The data stream have symbols a, b,

c. This all my symbol alphabet essentially has only four symbols in it,

just four to simplify the example, right?

I am also given a query pattern.

The query pattern is abbcc.

Essentially, what I'm interested in finding

all the occurrences of abbcc on my data sequence,

and I want to do this efficiently.

The main way of implementing this is straightforward.

As at the brute force is essentially,

take the sequence of abccc,

five character sequence, right?

And align this pattern with all possible

five character subsequences that we

have on the data sequence, right?

If I do that, eventually,

I will align with abbcc,

and I will find one match.

If I continue my alignment process,

eventually, I will say align this with the next instance of abccc.

I will have my second match.

I will continue with this process,

and I will not find any other alignment.

I will say, "Well,

in this long data sequence,

there are two instances of the query pattern."

Note that this is very simple to implement, very simple process.

However, it's very costly.

For example, if I am given a data sequence of length N,

and if I'm given a query a sequence of length M or a query pattern of length M,

the cost of the search is going to be N times M. In this example,

my data sequence has 60 characters or 60 symbols.

My query pattern has five characters or five symbols or five events.

The cost of this will be a total of 60 times five,

300 comparisons, which is large.

Now, in this example, maybe it's not too large,

but if my data was longer,

and if my pattern was much longer,

it is easy to see that this number can be very large.

So obviously, if I am trying to support an exploratory search,

exploratory access to data,

this is not going to be scalable.

I need something much faster.

If I'm given a pattern,

and if I'm given a long sequence,

I want to be able to find the pattern in the data much faster.

So the question is that, how do I achieve this? That is the question.

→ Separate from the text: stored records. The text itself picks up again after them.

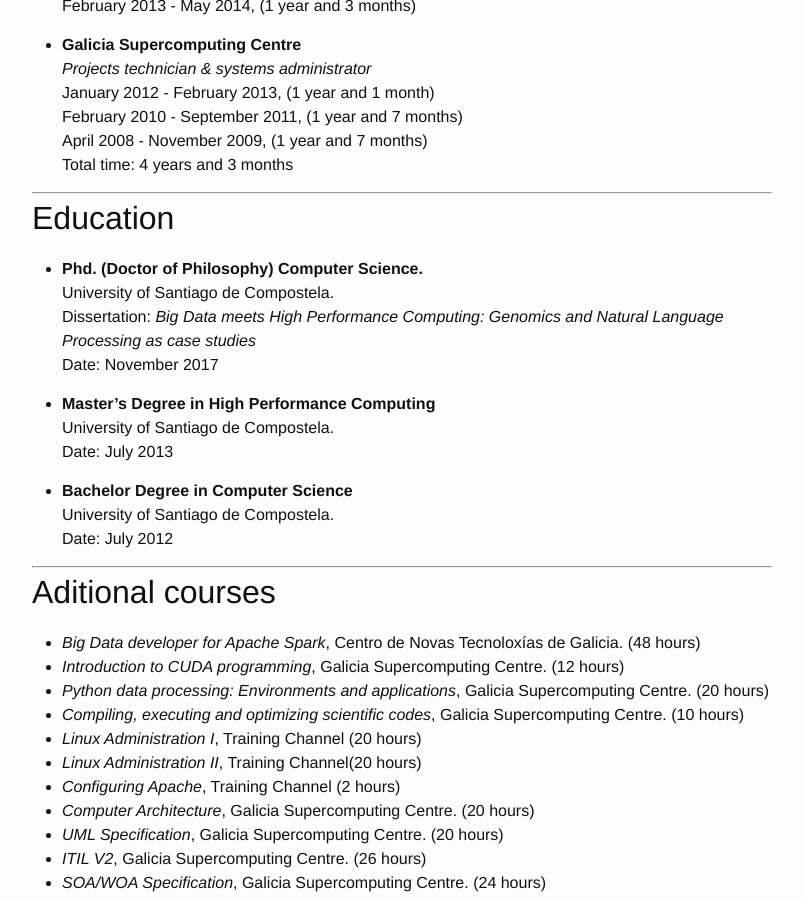
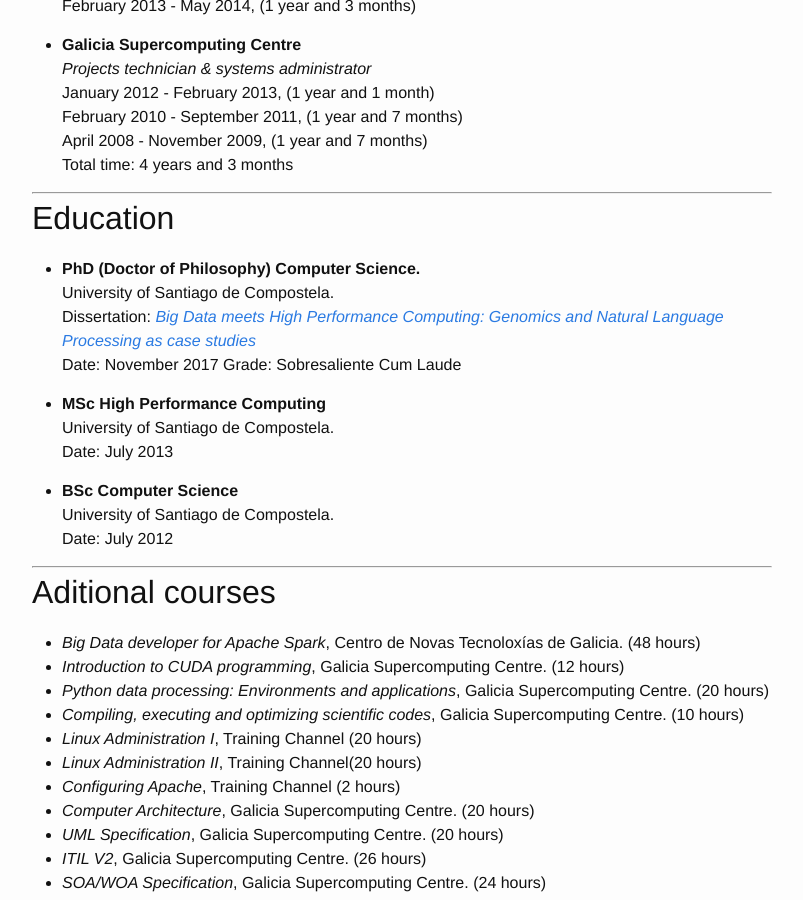
Before and after one commit to jmabuin/jmabuin.github.io, a Jekyll site: the page built from shortcv.md, in a window 1280 px wide and 900 px high, scrolled down 513 px. Shown: the whole window, without its empty margins (238-1041 px from the left). Built offline with Jekyll 4.4.1, drawn with Linux system fonts in a browser that asks for light colours; nearby versions of some CDN libraries.

```diff
--- a/shortcv.md
+++ b/shortcv.md
@@ -30,16 +30,17 @@ Total time: 4 years and 3 months
 ---
 
 ## Education ##
-* **Phd. (Doctor of Philosophy) Computer Science.**
+* **PhD (Doctor of Philosophy) Computer Science.**
 University of Santiago de Compostela.
-Dissertation: _Big Data meets High Performance Computing: Genomics and Natural Language Processing as case studies_
+Dissertation: _[Big Data meets High Performance Computing: Genomics and Natural Language Processing as case studies](https://github.com/jmabuin/jmabuin.github.io/files/PHd_Dissertation_JMAbuin.pdf){:target="_blank"}_
 Date: November 2017
+Grade: Sobresaliente Cum Laude
 
-* **Master's Degree in High Performance Computing**
+* **MSc High Performance Computing**
 University of Santiago de Compostela.
 Date: July 2013
 
-* **Bachelor Degree in Computer Science**
+* **BSc Computer Science**
 University of Santiago de Compostela.
 Date: July 2012
 
```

So, in the next few slides, essentially,

we will learn a few data structures that

are available to support the subsequence or pattern search efficiently.

So let's see what those are.

Well, let's go back to our try data structure.

Now, as we said,

try is a very efficient data structure,

and it works very well,

but it's only applicable for prefixes.